[[ DATASET ENTRIES, beginning ]]

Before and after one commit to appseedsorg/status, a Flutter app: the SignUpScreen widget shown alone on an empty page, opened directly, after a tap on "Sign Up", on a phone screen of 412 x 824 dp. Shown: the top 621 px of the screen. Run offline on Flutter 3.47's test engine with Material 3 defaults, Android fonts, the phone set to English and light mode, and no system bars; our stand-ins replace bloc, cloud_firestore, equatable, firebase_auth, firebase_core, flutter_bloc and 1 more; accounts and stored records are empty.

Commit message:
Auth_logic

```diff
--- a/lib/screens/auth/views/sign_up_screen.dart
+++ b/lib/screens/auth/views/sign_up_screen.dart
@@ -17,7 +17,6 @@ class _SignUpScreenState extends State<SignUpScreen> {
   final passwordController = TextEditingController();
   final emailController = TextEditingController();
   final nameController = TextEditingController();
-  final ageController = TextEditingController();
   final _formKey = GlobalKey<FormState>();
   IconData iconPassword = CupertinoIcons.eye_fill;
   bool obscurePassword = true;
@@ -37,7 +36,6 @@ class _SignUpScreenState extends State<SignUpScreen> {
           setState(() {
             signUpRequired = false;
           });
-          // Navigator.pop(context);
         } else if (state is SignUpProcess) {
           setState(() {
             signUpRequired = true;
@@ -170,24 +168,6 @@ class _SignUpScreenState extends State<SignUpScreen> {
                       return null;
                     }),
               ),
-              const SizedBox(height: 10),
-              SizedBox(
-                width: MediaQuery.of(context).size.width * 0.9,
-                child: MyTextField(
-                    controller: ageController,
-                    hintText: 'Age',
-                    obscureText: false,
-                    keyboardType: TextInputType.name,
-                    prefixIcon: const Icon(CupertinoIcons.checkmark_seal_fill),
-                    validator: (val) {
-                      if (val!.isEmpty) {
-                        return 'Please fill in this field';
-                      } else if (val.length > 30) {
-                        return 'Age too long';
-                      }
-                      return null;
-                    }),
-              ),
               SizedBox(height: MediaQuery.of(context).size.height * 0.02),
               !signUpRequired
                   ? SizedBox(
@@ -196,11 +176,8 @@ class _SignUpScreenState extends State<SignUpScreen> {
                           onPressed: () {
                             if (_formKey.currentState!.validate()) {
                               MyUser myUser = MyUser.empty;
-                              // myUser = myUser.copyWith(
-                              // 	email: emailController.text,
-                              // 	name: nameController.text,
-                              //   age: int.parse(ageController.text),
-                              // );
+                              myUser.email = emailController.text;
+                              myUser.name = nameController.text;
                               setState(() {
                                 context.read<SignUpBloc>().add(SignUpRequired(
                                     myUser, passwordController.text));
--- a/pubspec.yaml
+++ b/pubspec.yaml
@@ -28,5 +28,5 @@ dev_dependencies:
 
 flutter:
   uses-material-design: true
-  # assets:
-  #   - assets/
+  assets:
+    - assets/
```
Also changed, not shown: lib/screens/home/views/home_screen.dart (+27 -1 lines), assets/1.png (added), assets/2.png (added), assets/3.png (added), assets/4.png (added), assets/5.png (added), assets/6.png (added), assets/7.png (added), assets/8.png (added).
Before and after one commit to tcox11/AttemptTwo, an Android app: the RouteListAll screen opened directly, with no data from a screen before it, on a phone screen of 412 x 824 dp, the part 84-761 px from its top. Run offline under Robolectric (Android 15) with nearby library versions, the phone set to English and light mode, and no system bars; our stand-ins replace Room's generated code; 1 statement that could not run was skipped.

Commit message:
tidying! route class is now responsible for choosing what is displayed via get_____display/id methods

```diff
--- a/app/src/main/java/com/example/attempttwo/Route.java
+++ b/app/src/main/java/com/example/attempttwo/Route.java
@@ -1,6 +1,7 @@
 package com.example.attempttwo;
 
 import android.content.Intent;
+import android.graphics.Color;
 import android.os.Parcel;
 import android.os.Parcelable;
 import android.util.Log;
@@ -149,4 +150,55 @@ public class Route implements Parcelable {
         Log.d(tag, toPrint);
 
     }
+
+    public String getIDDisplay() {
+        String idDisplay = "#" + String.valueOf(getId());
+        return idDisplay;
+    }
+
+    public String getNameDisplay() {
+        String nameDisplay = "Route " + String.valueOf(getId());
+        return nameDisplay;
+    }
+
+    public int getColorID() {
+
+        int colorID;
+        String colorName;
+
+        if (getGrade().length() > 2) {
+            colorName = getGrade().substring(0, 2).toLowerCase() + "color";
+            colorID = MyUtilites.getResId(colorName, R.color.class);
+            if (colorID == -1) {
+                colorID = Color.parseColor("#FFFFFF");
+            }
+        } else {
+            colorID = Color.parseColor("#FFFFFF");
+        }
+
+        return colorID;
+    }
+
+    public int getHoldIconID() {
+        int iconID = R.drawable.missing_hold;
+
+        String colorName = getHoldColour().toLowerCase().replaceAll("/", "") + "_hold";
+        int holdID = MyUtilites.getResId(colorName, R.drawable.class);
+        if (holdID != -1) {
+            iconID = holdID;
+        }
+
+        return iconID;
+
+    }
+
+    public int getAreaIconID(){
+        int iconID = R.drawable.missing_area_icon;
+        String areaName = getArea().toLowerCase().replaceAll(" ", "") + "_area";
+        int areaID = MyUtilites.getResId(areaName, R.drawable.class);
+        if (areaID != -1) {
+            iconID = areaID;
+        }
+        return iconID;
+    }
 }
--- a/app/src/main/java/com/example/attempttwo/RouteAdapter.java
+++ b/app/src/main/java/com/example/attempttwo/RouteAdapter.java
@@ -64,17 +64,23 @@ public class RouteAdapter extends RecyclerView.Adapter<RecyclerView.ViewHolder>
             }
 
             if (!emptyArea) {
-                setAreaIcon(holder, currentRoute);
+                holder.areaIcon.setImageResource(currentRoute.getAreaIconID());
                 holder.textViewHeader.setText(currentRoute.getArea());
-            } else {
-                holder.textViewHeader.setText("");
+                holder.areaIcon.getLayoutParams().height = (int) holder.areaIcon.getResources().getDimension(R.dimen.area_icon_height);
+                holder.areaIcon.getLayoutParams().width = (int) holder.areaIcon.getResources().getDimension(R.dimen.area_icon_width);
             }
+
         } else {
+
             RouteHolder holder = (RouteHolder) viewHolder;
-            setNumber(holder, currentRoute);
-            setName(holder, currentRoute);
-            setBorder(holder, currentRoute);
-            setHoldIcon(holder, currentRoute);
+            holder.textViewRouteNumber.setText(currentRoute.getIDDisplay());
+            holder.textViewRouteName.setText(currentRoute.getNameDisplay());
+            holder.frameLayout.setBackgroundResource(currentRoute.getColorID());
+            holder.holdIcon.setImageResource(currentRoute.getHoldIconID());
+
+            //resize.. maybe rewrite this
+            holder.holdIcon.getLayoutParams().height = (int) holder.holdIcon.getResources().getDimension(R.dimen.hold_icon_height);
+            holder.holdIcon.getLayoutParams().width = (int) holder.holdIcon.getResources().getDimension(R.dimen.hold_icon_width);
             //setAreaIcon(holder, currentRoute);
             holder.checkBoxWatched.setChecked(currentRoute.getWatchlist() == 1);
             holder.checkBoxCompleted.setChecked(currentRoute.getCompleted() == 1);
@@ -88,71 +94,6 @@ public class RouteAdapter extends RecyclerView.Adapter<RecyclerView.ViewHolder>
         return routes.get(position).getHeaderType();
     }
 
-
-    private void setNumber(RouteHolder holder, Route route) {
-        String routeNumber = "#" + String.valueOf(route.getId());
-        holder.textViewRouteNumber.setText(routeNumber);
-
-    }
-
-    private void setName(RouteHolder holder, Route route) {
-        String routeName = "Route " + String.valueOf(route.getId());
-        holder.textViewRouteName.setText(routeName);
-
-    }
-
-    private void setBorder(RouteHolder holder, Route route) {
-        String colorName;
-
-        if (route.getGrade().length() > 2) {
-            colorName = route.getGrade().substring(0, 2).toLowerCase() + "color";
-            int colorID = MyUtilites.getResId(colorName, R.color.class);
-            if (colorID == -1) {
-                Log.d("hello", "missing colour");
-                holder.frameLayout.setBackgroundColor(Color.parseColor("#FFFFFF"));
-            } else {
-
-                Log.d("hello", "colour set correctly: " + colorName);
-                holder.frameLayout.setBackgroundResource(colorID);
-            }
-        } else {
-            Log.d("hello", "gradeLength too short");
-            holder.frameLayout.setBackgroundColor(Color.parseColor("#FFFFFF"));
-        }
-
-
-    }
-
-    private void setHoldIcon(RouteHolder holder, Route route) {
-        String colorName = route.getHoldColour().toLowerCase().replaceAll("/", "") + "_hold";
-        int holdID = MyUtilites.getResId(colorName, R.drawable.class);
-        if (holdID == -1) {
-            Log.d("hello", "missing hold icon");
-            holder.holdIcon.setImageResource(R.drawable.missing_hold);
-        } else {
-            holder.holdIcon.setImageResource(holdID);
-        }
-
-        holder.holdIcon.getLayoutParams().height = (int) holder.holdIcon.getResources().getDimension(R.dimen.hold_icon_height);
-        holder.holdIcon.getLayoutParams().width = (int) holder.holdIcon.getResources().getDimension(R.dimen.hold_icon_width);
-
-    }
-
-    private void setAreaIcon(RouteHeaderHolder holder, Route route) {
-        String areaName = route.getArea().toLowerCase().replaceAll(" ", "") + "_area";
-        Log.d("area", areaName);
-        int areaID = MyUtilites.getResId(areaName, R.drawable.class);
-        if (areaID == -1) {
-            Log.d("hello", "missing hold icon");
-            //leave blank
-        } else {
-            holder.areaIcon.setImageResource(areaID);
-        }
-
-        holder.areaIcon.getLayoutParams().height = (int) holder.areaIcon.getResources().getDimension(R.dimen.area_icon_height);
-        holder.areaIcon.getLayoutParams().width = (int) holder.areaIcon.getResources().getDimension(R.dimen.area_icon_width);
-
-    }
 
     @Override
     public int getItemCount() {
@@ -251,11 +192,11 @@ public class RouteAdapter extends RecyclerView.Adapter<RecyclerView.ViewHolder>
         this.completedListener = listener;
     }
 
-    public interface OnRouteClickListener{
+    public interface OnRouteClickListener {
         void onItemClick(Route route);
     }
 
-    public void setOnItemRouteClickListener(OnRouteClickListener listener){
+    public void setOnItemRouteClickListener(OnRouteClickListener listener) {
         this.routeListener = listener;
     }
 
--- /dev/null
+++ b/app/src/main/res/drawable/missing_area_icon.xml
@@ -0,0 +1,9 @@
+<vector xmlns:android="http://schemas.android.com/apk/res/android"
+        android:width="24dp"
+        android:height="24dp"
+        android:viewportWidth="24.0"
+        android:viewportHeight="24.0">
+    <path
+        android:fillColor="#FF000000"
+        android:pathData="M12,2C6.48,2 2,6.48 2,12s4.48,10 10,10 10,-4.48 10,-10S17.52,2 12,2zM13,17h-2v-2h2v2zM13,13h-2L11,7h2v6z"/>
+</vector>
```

[[ DATASET ENTRIES, end ]]

● TASK BRIEF: Search the data above for the word "English" and show every line that has it.

● RESPONSE BOX:
Before and after one commit to appseedsorg/status, a Flutter app: the SignUpScreen widget shown alone on an empty page, opened directly, after a tap on "Sign Up", on a phone screen of 412 x 824 dp. Shown: the top 621 px of the screen. Run offline on Flutter 3.47's test engine with Material 3 defaults, Android fonts, the phone set to English and light mode, and no system bars; our stand-ins replace bloc, cloud_firestore, equatable, firebase_auth, firebase_core, flutter_bloc and 1 more; accounts and stored records are empty.
Before and after one commit to tcox11/AttemptTwo, an Android app: the RouteListAll screen opened directly, with no data from a screen before it, on a phone screen of 412 x 824 dp, the part 84-761 px from its top. Run offline under Robolectric (Android 15) with nearby library versions, the phone set to English and light mode, and no system bars; our stand-ins replace Room's generated code; 1 statement that could not run was skipped.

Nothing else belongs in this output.